■ **WHAT IS REQUIRED**
Only the number is wanted: how many lines in the data contain "gaps"?

■ **DATASET EXCERPTS**
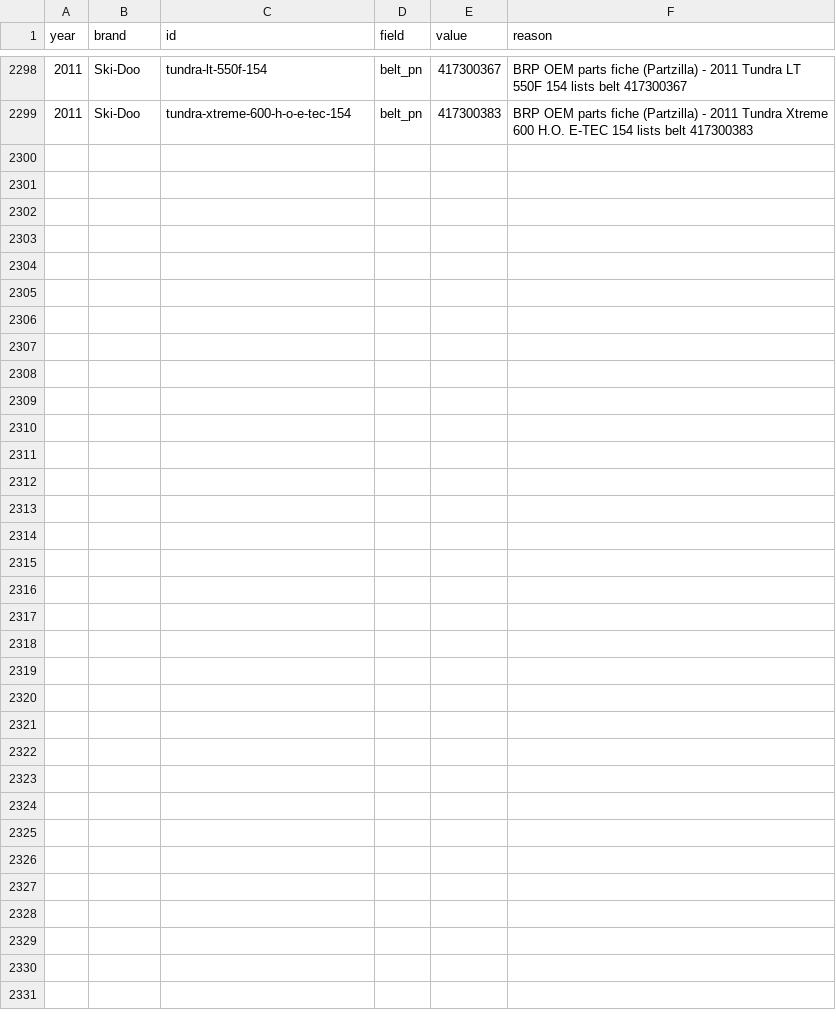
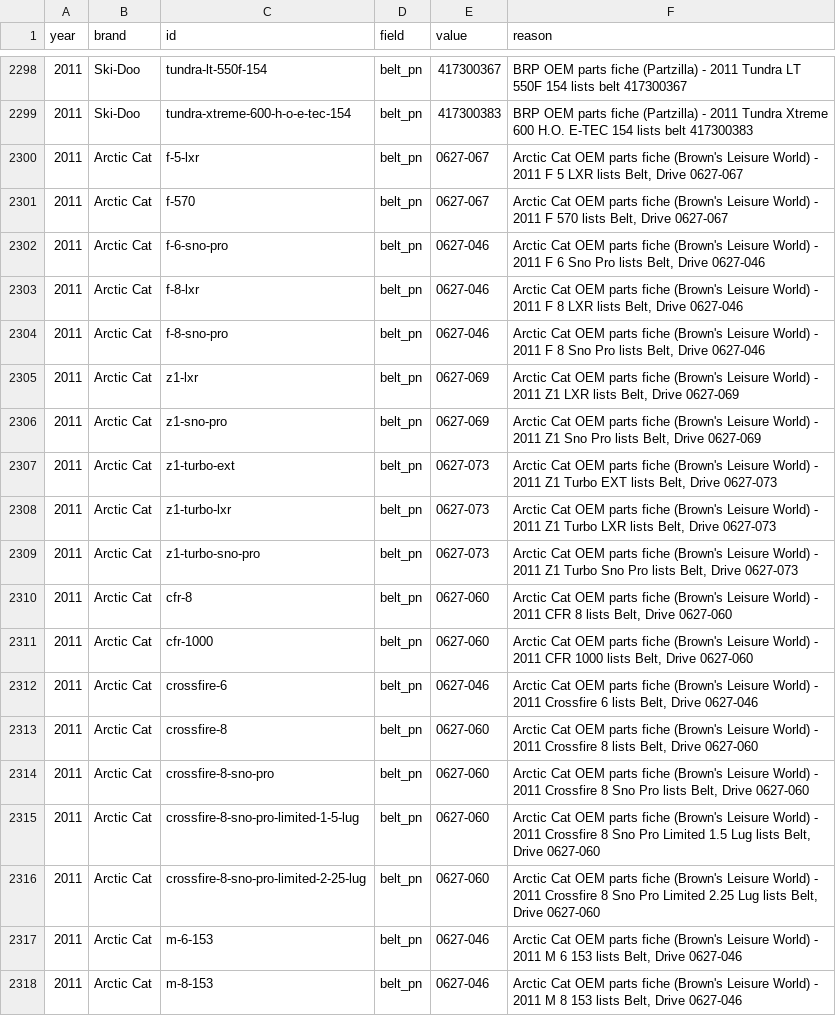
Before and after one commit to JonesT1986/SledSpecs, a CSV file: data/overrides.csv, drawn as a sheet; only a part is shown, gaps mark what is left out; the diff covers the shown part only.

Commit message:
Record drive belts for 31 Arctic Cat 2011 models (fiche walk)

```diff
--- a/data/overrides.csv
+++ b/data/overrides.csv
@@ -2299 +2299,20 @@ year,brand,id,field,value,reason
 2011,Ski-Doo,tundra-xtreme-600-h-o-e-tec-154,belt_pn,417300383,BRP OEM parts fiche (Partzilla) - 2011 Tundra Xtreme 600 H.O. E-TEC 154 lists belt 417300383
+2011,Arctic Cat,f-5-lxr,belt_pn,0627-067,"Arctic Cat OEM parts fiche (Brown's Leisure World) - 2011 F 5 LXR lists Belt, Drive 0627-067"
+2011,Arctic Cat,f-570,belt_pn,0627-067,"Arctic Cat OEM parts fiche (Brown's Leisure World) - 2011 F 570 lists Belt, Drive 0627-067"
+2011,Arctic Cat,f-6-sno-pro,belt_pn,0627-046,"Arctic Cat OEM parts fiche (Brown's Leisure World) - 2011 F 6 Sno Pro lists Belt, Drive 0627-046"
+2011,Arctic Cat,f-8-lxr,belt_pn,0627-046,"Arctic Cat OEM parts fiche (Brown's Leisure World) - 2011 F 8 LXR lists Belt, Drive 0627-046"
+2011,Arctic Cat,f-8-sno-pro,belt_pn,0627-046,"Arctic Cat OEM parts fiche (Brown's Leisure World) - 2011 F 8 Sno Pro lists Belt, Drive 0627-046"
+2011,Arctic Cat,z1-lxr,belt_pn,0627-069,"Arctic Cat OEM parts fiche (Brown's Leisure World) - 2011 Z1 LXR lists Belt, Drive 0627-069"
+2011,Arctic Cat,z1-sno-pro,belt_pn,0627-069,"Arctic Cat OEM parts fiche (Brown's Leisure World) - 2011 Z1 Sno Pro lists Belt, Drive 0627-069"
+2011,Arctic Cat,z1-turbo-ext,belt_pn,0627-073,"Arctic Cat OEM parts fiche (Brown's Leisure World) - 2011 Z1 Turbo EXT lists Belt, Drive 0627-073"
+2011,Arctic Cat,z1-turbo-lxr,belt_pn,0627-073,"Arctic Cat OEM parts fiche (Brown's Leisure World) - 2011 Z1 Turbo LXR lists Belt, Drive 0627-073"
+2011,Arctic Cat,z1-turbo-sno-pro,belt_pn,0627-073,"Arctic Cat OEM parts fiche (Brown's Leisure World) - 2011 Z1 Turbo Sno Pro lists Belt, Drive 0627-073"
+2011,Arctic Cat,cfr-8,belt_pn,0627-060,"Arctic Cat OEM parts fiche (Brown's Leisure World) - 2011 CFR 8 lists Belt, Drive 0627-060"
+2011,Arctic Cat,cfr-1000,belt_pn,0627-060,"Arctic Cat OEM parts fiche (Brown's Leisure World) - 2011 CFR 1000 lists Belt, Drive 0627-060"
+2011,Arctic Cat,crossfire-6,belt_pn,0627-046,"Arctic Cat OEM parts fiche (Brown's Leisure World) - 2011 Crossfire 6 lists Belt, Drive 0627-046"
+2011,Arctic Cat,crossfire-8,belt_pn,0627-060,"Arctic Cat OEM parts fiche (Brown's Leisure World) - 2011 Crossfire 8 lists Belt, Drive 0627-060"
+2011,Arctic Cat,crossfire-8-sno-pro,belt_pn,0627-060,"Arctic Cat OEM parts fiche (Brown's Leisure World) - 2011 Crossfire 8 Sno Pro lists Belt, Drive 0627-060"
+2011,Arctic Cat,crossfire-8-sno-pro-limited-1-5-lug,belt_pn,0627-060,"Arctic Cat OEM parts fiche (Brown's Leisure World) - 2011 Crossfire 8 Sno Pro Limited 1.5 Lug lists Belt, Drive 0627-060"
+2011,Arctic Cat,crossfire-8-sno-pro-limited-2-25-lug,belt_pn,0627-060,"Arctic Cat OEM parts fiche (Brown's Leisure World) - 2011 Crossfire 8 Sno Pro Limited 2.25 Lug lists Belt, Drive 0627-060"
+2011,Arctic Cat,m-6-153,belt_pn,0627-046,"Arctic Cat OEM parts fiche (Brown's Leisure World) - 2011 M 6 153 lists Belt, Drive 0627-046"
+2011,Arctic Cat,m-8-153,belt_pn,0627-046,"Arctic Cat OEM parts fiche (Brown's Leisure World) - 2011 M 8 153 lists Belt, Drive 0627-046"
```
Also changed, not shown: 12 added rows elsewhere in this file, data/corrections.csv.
* * *
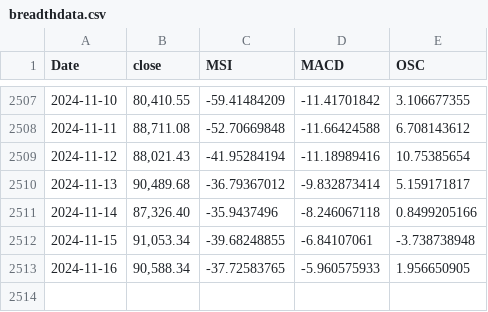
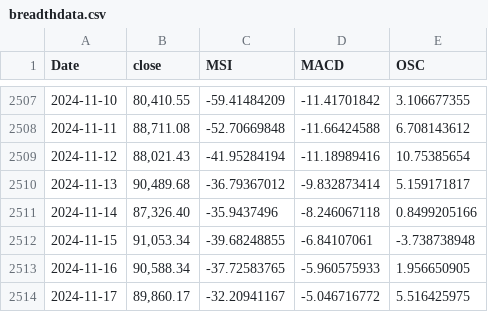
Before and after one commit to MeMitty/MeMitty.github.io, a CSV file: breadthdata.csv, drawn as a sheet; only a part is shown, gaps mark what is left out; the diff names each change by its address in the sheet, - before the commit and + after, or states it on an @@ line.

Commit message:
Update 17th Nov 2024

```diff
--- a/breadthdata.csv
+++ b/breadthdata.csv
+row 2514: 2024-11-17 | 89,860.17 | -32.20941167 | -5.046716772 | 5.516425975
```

■ **EXERCISE OUTPUT**
2